Guest blogger Saulo Colon considers the twin roles of vision and practice in social movements. In public education, an institution designed from the start as a way of prefiguring society's future in the here and now, such lessons are of crucial importance -- the values we prioritize and reward in schools, good or ill, will eventually manifest themselves in society at-large. --Greg
In this post I elaborate on an issue that Greg and I think is critical for real reform work.
Hypothesis 1: Movement success starts with visionary shifts in thinking and behavior (prefigurative praxis).
In order to think about what educational reforms we need, we first have to envision the society we want those reforms to help create.
Transformative thinkers and leaders see and embrace possibilities for our collective future that seem beyond the realm of conventional wisdom. Transformative solutions come from visionary, "outside the box," and utopian thinking. They require a capacity and a willingness to consider changes of a sort and scale beyond mainstream discourse. In many ways, this is analogous to what Thomas Kuhn described as "paradigm shifts" in The Structure of Scientific Revolutions. When existing ways of conceptualizing the world no longer work, or, in a society, do not promote justice and equity, newly-minted ideas are needed.

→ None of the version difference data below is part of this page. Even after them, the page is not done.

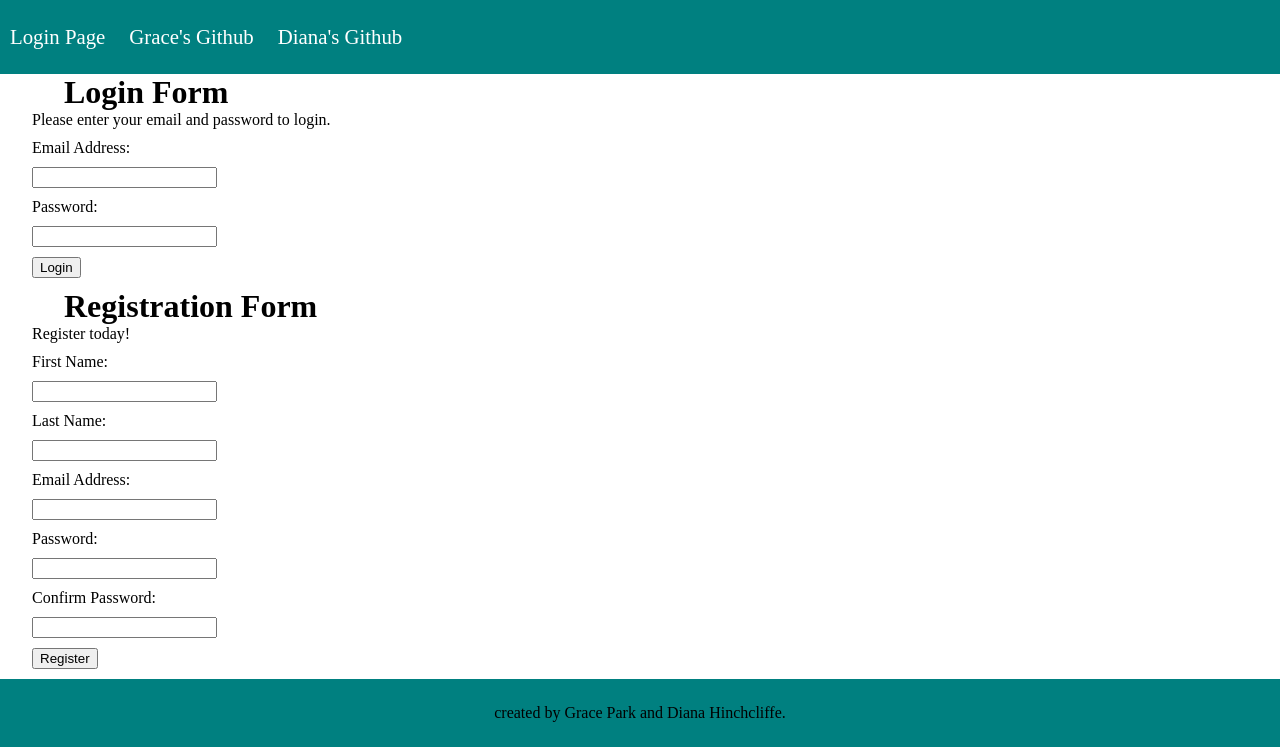
Repository: developergrace/cosw30
Page: http://localhost/labwork/lab2/login.php
The author's editor kept a record of every edit. The page is drawn from the files as they stood at one moment, then again after the next edit.
The browser window is 1280 px wide. The pictures show the whole page.
The page is run by PHP 8.4 with error messages shown; the project is at /var/www/html/.

Above is the page before.

After the next edit:
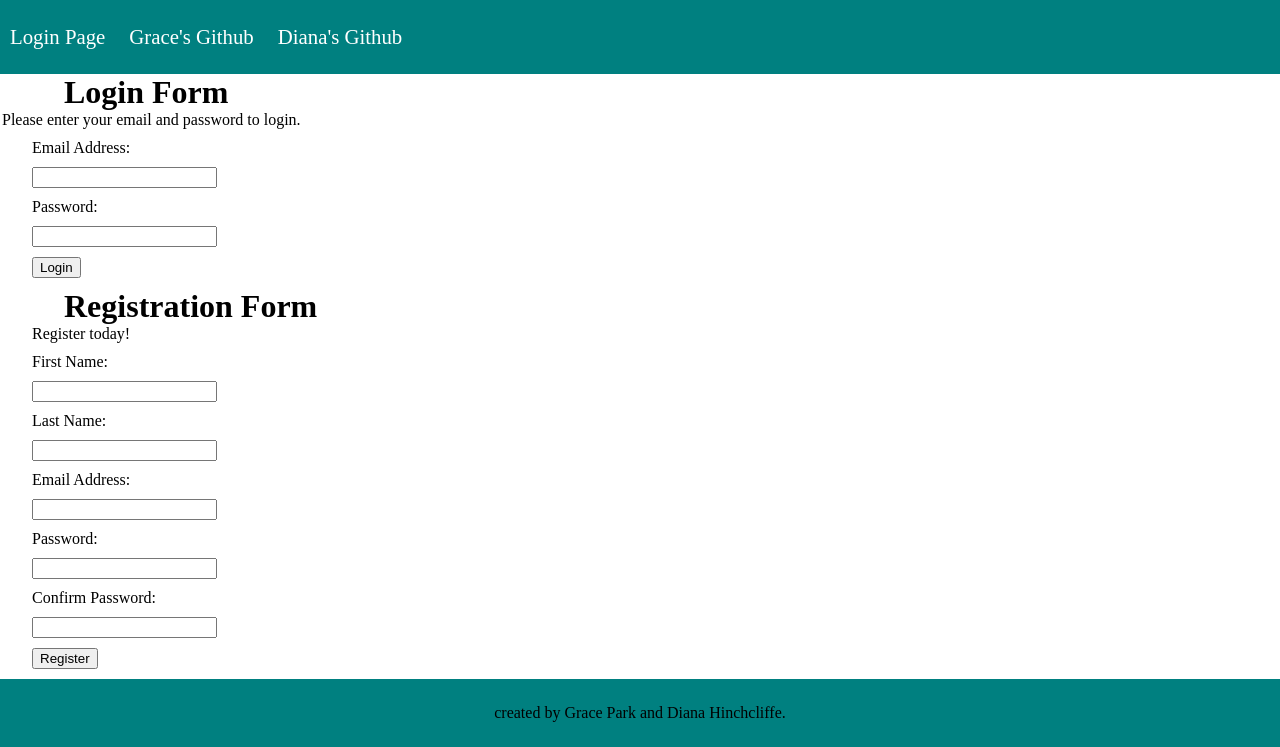
The edit:
--- a/labwork/lab2/login.php
+++ b/labwork/lab2/login.php
@@ -43,7 +43,7 @@
         </header>
 
         <h1>Login Form</h1>
-        <p>Please enter your email and password to login.</p>
+        <legend>Please enter your email and password to login.</legend>
         <form method="POST" action="process_login.php">
             <label for="log_email">Email Address:</label>
             <input name="email" id="log_email" type="email" required>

Social justice thinkers and organizers have visions of a changed world when the future looks unclear to most. They approach current social problems as challenges to be overcome in order to move towards and shape the future, as the visionary utopian Edward Bellamy did in Looking Backward and William Morris did in News from Nowehere.
Transformative movements help usher in a better tomorrow by creating alternatives to life today and enabling us to see new possibilities for our collective futures. Such movements model the future that they envision, and act on this "future" before it has come. Such "prefigurative" movements foster behaviors and create structures and institutions that are a microcosm of the future they are trying to build. They plant seeds that grow the future.
"The crux of prefigurative politics . . . [is] to create and sustain within the live practice of the movement, relationships and political forms that 'prefigure' and embody the desired society," New Left theorist Wini Breines wrote. Activists not only advocate for change but the structure and actions of the movements they create are microcosms of the more humane society they want to bring into being.
They "walk out" of failing systems, as authors Margaret Wheatley and Deborah Frieze write. They not only refuse to work for oppressive, alienating circumstances but also "walk on" to "champion values and practices that respect people, that rely on people's inherent motivation, creativity, and caring to get quality work done." They are already creating a better future through the ways they live and act in the present.
Many communal movements, from the kibbutzim to the Bruderhof Communities, attempt to prefigure a changed social order through the very ways that they live. Thus, the form and practice of those participating in the movement become a template and even an advertisement for the larger goals of the movement.
This is what inspires many about the Occupy Movement. The fact that while it resists the status quo of capitalist realism, it also develops the People's Library, the Communal Kitchen, the General Assembly that point the way to how society could be. In order to Occupy the future we have to build it now.